After having our waders and wading boots disinfected, we had lunch and then went fishing in the small lake called a laguna located below the lodge. We fished for a few hours. This was the testing grounds for the guides to determine our casting ability in windy conditions. The next day we drove another half hour to Lago Strobel (Jurassic Lake) (16km long x 12km wide). Roads carved out of rock took us to various coves, bays and shorelines where trophy size rainbow trout reside. Jurassic Lake is situated in a deep valley surrounded by rugged terrain with the perimeter of the lake covered with sand, boulders the size of VWs and rocks cladded in calcium carbonate resembling cauliflower. To get to the shoreline, you often had to walk on these cauliflower heads, being careful not to fall. If you did, it would hurt.
The wind blows most of the time: day and night. Most days saw winds of 20 to 40 km/hr. Our worst day had winds over 100km/hr. And yes, you fish no matter how strong the wind blows.
The average size of fish is between 10-15 lbs. The largest fish caught by our group was 21 lbs and caught by Phil Rowley. These fish are as strong as steelhead coupled with a bad attitude. Almost any fly seemed to work. Balanced flies, nymphs and foam fly patterns all worked. They really like orange.

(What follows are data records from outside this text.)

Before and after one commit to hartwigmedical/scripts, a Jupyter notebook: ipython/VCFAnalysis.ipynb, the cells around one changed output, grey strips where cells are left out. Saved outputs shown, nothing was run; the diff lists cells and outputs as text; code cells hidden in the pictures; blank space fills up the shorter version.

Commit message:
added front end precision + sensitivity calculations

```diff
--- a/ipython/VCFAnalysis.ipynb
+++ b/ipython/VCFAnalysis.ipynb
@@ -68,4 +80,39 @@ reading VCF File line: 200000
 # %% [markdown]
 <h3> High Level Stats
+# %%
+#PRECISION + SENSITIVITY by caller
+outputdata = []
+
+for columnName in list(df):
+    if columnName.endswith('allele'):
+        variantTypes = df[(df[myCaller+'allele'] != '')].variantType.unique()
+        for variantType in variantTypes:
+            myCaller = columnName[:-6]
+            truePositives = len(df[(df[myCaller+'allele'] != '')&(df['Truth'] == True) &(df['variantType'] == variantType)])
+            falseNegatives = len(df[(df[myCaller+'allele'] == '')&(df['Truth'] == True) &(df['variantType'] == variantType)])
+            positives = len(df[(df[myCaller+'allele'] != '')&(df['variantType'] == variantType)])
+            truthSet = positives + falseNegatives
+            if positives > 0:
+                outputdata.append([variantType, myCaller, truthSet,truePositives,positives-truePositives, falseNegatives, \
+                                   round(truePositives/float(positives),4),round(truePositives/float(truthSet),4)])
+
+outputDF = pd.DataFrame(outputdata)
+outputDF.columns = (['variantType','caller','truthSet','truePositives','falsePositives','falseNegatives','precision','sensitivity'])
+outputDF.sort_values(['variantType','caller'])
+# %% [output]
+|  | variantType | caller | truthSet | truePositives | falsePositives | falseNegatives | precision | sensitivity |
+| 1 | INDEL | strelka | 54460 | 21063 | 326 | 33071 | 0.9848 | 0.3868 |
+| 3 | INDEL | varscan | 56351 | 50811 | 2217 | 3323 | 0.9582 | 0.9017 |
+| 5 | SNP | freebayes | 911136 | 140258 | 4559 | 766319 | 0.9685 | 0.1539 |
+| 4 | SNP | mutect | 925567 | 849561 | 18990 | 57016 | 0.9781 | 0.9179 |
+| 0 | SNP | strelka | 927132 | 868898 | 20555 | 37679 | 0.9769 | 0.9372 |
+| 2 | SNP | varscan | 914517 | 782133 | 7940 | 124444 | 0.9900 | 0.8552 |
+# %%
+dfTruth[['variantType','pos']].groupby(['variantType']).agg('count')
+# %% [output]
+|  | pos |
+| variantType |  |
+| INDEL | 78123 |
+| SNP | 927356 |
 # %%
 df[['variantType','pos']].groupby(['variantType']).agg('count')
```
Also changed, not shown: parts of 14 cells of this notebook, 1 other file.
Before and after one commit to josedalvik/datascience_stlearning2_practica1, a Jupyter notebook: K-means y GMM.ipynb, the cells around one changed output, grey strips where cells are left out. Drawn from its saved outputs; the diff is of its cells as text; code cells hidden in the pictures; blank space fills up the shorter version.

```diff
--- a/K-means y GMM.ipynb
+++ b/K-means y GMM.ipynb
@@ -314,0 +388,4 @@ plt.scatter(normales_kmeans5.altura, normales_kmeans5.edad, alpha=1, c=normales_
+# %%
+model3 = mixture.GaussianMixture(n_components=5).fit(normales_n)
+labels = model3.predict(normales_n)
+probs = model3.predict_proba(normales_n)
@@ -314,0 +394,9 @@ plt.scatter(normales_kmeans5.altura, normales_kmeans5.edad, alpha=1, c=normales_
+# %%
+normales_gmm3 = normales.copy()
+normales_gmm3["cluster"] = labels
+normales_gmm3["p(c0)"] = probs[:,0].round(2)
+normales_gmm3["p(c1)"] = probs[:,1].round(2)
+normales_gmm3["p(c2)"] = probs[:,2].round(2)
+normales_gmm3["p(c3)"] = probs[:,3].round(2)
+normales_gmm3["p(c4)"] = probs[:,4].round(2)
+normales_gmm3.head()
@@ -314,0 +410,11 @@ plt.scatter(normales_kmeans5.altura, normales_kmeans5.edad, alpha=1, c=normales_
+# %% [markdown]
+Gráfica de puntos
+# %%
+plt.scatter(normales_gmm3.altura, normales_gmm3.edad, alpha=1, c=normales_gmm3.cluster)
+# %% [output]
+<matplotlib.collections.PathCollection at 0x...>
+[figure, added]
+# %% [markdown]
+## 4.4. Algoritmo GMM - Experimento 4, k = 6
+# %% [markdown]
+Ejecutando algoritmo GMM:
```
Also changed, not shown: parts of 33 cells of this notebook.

The food at the lodge was out of this world and paired with wonderful Argentina wines. All the guides, as well as the lodge staff, were very professional and made sure that your fishing experience both on and off the water was world class.
After 6 days of fishing, battling large, wild fish, strong winds, intense sun, waves slapping your face, falling on sharp calcium coated rocks and too much wine during shore lunch, it was time to leave. Jurassic Lake is one of those special places on the planet that every serious fly fisher should go at least once. In closing, it has been said that fish aren't the only reason to go fishing; it is the journey that drives us to embrace the whole experience.